**ACTION ITEM:** In how many lines of these records does the word "left" appear? Give the number by itself.

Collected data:
----
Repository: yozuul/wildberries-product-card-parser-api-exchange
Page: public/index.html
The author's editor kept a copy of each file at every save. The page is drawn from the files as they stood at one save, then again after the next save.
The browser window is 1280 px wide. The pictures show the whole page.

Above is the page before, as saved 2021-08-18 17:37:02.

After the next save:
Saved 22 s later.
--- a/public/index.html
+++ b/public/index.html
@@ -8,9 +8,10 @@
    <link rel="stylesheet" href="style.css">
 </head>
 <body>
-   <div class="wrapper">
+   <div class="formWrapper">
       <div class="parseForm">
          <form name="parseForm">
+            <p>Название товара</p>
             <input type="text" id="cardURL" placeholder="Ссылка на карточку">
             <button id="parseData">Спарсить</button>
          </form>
----
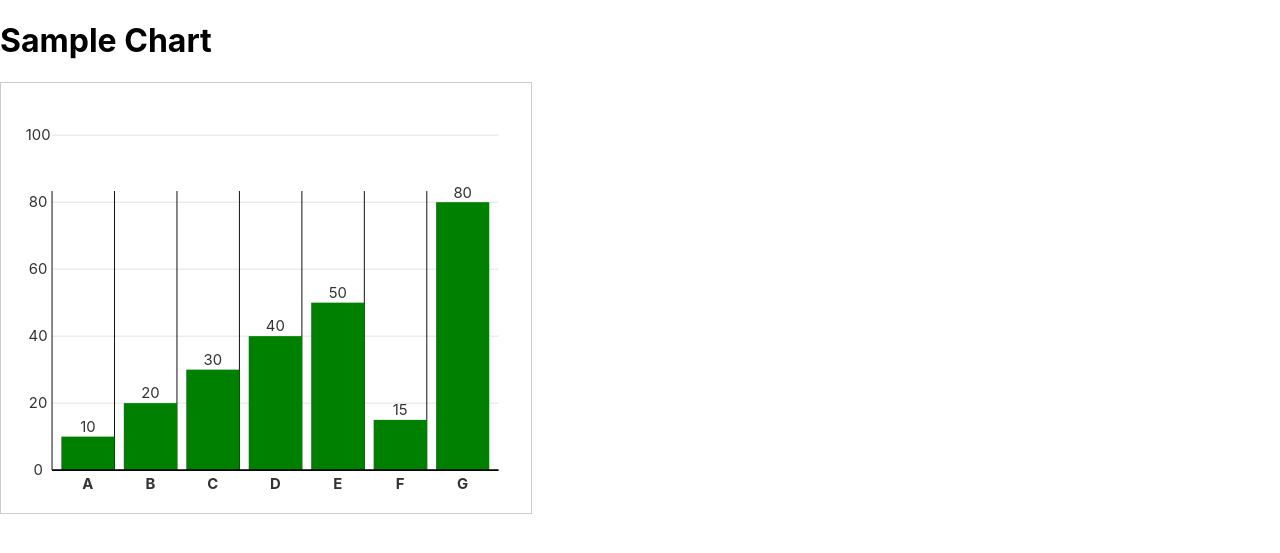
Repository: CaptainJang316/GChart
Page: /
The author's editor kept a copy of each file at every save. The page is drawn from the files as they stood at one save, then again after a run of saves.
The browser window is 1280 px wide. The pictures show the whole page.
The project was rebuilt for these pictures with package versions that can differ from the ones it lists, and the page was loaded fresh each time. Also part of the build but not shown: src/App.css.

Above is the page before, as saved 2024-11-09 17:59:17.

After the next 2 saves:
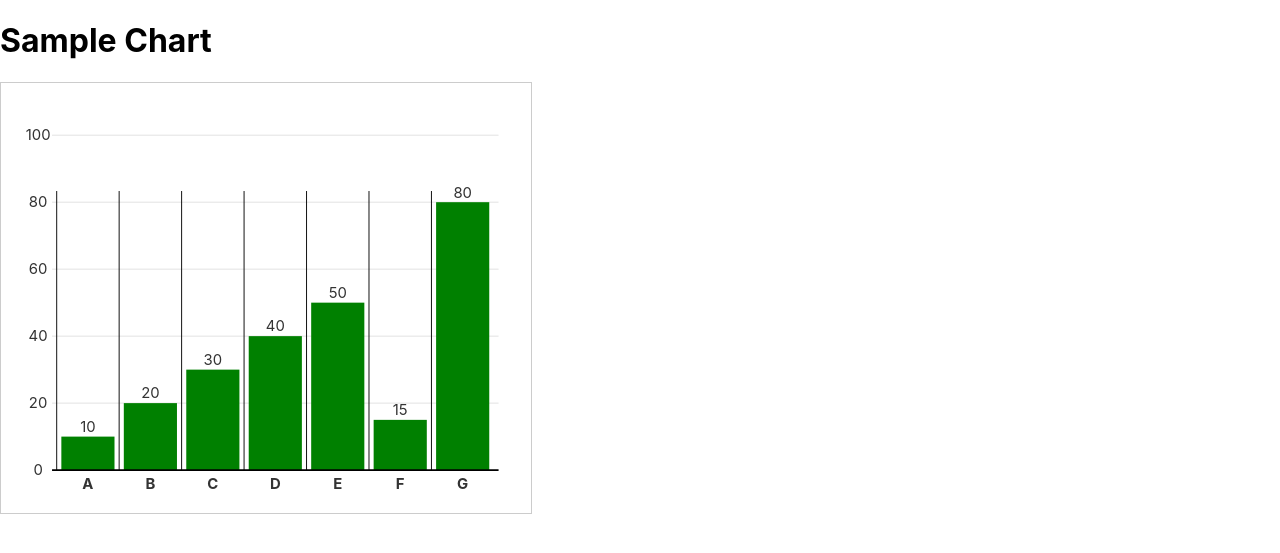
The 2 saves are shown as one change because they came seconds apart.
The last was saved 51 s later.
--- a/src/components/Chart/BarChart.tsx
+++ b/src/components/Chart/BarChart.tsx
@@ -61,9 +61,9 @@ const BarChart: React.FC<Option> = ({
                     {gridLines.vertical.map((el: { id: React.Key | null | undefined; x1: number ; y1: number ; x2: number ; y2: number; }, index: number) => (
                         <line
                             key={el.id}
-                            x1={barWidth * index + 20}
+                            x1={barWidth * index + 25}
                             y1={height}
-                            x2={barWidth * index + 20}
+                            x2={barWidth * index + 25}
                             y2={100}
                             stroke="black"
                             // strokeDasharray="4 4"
----
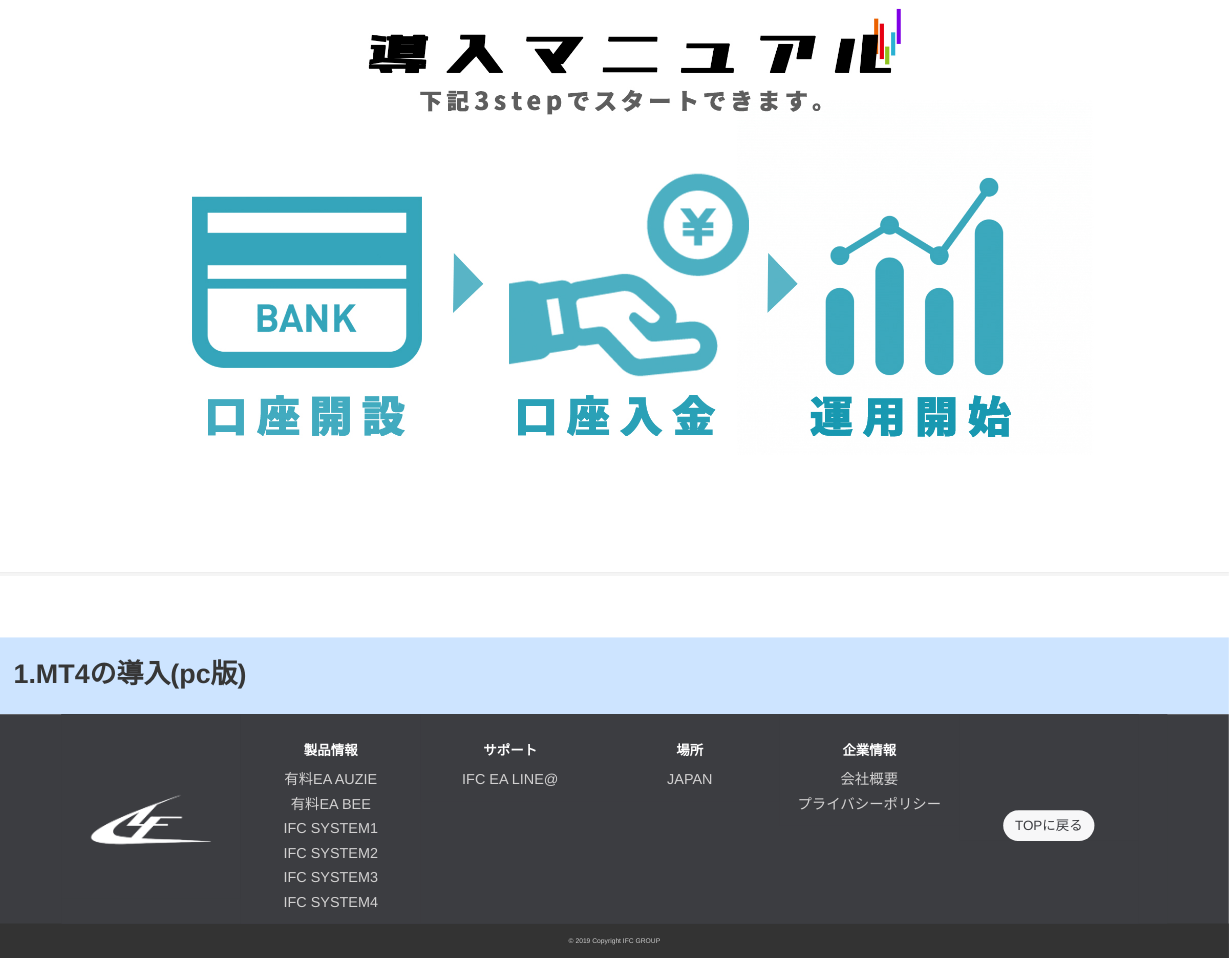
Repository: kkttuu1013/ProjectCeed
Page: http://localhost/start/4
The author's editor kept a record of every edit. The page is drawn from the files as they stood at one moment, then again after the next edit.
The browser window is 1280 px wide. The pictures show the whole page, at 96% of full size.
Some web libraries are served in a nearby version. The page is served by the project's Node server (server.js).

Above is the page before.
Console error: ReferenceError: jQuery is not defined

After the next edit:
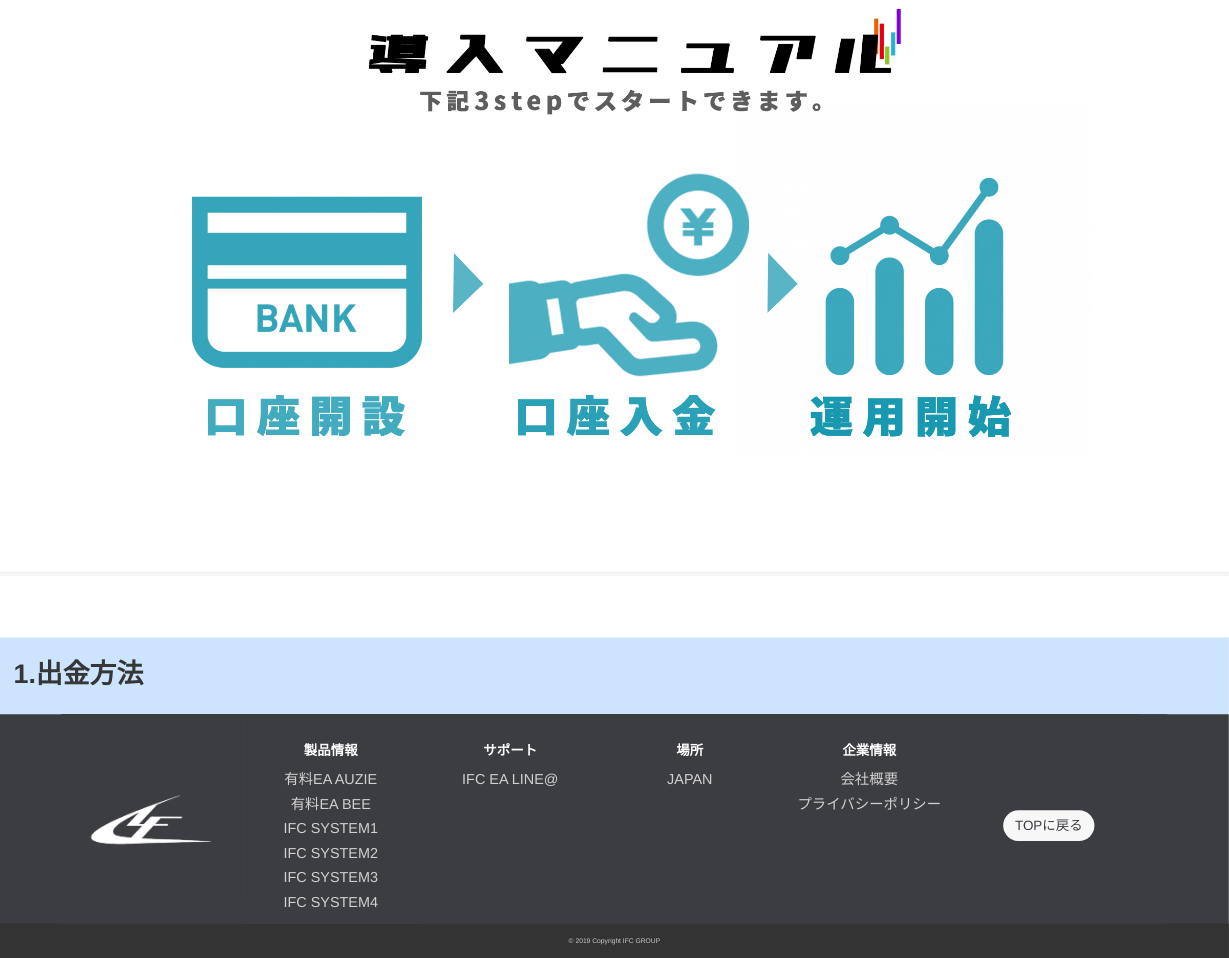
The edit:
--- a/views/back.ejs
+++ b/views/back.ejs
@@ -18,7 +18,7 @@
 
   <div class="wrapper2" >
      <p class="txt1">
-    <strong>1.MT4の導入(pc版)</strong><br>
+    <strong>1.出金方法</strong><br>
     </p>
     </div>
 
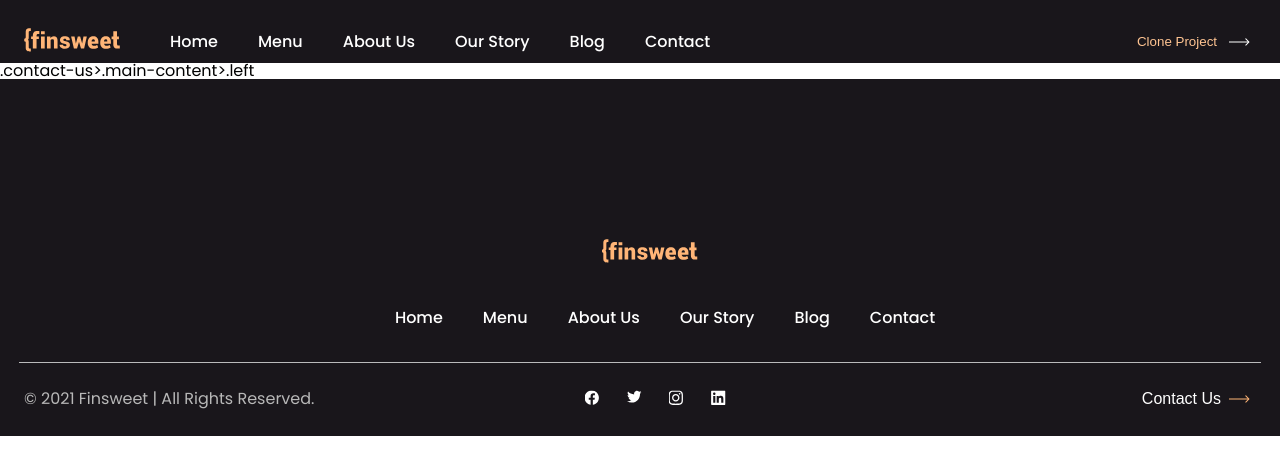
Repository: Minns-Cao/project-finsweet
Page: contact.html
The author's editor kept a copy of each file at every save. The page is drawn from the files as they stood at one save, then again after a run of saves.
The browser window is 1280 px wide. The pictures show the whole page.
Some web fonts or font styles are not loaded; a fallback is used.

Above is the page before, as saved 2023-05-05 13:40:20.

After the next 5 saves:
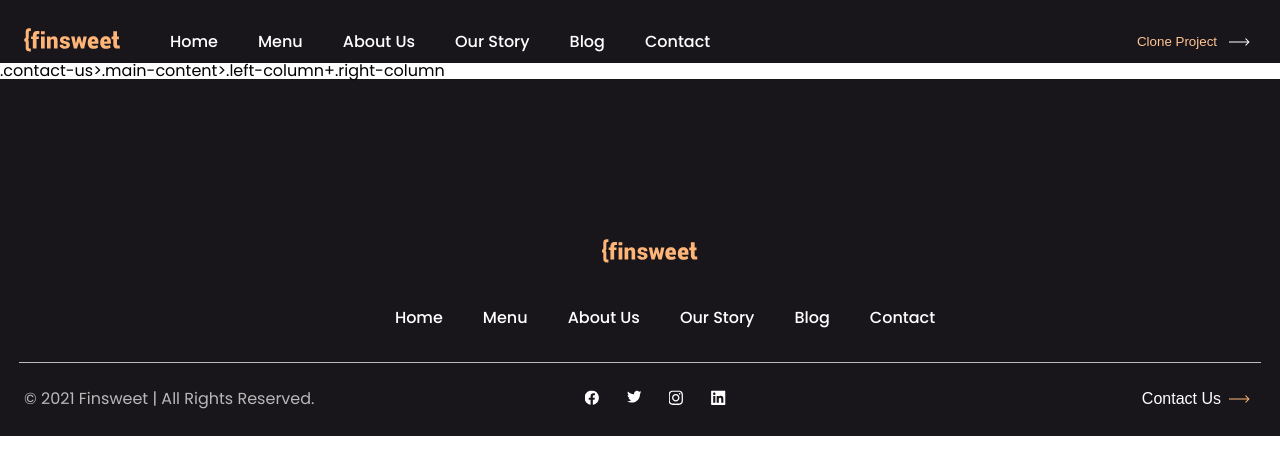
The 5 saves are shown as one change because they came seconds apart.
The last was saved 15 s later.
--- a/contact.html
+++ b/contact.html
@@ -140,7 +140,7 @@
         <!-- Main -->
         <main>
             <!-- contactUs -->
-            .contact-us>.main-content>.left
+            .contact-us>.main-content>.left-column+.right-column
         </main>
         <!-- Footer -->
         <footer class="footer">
----
**COMPLETED EXERCISE:** 2